Jason and the Golden Fleece is a Greek myth all about The Quest. In order to take his prophesized place as King of Thessaly, Jason is sent on a quest by Zeus and Hera to obtain a golden fleece, with Hercules and other fine crewmates, but also with a saboteur aboard the famous ship, the Argo. After facing many tests and obstacles, Jason demonstrates resolve, loyalty to the gods, and virtue, eventually defeating the protector of the fleece, Hydra (who has killed the saboteur) so that Jason and his surviving Argonauts, along with his wife to be, Medea, return to Thessaly where Jason will be King.
Jeanne d’ Arc’s (La Pucelle’s) historical epic is iconic of a female ‘spiritual warrior quest’. Against all gender norms and odds, Jeanne listened to her saintly voices and led her French people to success in battle against Britain at Orleans, but then she was betrayed from among her own countrymen and tried for heresy. To the end Jeanne d’Arc honored her spiritual Quest of service to God, refusing to recant and ultimately being burned at the stake. It is said that witnesses to her death saw a white dove flying out from the ashes. (Here you can link to Leonard Cohen’s “Joan of Arc”).
Then there was Odysseus, whose adventurous quest to return Home to his wife and son at Ithaca after the Trojan War took ten years. Like Jason, Odysseus and his men faced a series of deadly challenges and obstacles placed in their path. To survive to reach his home in Ithaca, Odysseus had to demonstrate strong leadership and to outwit his deadly foes.
One of my favorite poems, Ithaca by the modern Greek poet Cadafy, frames each of us as on a Quest similar to that of Odysseus:
When you set out on your journey to Ithaca,
pray that the road is long,
full of adventure, full of knowledge.
The Lestrygonians and the Cyclops,
the angry Poseidon — do not fear them:
You will never find such as these on your path,
if your thoughts remain lofty, if a fine
emotion touches your spirit and your body.
The Lestrygonians and the Cyclops,
the fierce Poseidon you will never encounter,
if you do not carry them within your soul,
if your soul does not set them up before you.
Pray that the road is long.
That the summer mornings are many, when,
with such pleasure, with such joy
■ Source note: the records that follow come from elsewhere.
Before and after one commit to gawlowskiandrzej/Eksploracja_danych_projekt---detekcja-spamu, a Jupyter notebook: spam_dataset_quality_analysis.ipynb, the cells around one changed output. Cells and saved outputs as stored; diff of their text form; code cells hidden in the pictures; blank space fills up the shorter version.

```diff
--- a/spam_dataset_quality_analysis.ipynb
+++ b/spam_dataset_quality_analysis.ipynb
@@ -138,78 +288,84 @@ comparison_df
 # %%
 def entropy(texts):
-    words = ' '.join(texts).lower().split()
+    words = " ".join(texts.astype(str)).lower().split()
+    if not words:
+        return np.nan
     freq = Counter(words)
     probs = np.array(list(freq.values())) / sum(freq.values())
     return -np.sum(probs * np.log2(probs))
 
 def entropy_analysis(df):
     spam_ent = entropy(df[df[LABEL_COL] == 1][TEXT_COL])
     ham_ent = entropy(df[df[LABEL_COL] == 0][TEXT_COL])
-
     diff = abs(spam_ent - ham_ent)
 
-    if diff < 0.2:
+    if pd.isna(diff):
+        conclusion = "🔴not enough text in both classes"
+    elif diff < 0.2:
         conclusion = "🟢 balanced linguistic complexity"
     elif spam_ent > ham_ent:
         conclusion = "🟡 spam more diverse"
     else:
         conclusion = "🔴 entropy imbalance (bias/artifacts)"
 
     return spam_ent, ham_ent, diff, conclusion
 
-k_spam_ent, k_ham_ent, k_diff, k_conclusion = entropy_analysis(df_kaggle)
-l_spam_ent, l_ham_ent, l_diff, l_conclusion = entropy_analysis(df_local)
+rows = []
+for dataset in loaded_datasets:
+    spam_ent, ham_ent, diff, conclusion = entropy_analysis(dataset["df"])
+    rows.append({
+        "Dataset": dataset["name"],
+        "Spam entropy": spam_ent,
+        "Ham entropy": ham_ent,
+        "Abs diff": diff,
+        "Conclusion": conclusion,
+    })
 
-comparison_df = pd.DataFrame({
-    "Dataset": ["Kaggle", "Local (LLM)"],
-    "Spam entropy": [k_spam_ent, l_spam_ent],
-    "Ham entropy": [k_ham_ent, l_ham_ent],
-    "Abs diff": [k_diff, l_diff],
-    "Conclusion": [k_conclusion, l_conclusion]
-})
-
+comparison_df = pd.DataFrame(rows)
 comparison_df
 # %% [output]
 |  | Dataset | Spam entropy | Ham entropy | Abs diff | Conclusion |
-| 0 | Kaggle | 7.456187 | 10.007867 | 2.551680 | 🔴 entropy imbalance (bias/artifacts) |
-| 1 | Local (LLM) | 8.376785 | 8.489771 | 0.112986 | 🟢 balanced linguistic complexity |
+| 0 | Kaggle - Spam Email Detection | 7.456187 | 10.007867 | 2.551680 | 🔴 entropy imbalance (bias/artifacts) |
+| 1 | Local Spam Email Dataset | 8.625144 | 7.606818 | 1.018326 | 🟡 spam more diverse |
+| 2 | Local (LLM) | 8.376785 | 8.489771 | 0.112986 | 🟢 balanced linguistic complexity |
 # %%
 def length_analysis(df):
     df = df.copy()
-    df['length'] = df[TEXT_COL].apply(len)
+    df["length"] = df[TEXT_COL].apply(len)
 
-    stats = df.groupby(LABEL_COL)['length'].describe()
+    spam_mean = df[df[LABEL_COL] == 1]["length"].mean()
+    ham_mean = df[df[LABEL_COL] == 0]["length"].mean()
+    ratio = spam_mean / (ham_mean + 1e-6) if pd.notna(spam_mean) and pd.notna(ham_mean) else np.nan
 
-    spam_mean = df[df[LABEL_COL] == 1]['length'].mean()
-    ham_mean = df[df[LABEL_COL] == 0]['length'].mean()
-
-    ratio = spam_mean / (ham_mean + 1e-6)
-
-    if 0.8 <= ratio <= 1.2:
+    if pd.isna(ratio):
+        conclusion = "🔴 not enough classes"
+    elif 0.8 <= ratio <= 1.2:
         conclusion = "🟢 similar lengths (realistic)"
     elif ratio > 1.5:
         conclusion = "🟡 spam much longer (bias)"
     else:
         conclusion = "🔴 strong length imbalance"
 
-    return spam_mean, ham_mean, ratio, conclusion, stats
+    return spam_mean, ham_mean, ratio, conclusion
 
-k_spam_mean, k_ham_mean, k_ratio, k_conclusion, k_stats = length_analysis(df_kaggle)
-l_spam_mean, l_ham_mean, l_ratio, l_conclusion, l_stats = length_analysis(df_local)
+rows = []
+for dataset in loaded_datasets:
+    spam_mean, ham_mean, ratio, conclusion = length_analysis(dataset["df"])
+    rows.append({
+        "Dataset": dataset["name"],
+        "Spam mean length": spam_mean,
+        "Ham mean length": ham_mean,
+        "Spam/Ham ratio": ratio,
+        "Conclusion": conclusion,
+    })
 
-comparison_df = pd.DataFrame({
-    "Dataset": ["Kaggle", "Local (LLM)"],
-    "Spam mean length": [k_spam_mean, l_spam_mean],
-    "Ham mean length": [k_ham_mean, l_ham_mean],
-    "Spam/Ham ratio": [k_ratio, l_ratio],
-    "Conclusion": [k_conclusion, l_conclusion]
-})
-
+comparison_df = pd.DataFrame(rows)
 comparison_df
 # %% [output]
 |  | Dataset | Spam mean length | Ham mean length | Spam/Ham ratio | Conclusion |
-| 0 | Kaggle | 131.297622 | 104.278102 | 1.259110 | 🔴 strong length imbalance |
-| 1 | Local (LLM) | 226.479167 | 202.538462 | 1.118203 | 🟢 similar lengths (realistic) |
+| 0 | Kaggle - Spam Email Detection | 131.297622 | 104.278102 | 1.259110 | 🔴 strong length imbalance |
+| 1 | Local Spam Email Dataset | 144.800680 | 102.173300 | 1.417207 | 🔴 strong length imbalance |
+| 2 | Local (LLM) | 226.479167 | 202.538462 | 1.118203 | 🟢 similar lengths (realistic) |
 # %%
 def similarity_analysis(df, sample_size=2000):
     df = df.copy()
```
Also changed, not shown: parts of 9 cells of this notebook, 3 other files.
you will enter ports seen for the first time;
stop at Phoenician markets,
and purchase fine merchandise,
mother-of-pearl and coral, amber and ebony,
and sensual perfumes of all kinds,
as many sensual perfumes as you can;
visit many Egyptian cities,
to learn and learn from scholars.
Always keep Ithaca in your mind.
To arrive there is your ultimate goal.
But do not hurry the voyage at all.
It is better to let it last for many years;
and to anchor at the island when you are old,
rich with all you have gained on the way,
not expecting that Ithaca will offer you riches.
Ithaca has given you the beautiful voyage.
Without her you would have never set out on the road.
She has nothing more to give you.
And if you find her poor, Ithaca has not deceived you.
Wise as you have become, with so much experience,
you must already have understood what Ithacas mean.
Constantine P. Cavafy (1911)
So, Quests come in various modes: Tests of worthiness; Goals of Service; and Going Home (spiritually as well as physically) are various ways to realize your own highest nature and achieve your Purpose.
Where are YOU at in relation to the pursuit of realizing your own Quest? I invite you to take some time this week to reflect on and to envision your Quest.